====== DATASET RECORDS ======
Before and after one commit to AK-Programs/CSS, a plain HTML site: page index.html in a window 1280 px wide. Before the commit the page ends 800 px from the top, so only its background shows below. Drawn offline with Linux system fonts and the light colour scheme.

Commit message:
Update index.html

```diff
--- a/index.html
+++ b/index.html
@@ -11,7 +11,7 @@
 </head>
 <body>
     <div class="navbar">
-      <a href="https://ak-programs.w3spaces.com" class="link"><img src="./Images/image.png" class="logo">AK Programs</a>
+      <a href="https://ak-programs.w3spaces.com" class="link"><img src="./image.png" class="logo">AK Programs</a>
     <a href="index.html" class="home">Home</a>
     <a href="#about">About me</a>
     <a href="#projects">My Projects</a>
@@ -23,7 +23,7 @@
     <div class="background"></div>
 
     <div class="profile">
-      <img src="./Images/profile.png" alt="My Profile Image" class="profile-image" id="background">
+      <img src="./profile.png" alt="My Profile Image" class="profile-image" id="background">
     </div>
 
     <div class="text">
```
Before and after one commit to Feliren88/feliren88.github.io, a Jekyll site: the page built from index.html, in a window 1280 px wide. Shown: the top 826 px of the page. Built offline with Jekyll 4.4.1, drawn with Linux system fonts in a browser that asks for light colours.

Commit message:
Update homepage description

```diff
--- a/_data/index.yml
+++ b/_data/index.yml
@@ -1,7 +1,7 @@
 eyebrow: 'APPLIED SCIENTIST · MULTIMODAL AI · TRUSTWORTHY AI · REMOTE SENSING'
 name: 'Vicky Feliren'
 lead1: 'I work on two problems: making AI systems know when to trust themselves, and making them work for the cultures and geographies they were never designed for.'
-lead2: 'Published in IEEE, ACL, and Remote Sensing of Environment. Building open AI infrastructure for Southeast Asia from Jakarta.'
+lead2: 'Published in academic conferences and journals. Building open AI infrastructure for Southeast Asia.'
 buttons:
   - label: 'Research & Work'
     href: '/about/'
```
======
## THE TASK
Go through the records above and return each line in which the word "light" occurs.

## PROBLEM SOLUTION
Before and after one commit to AK-Programs/CSS, a plain HTML site: page index.html in a window 1280 px wide. Before the commit the page ends 800 px from the top, so only its background shows below. Drawn offline with Linux system fonts and the light colour scheme.
Before and after one commit to Feliren88/feliren88.github.io, a Jekyll site: the page built from index.html, in a window 1280 px wide. Shown: the top 826 px of the page. Built offline with Jekyll 4.4.1, drawn with Linux system fonts in a browser that asks for light colours.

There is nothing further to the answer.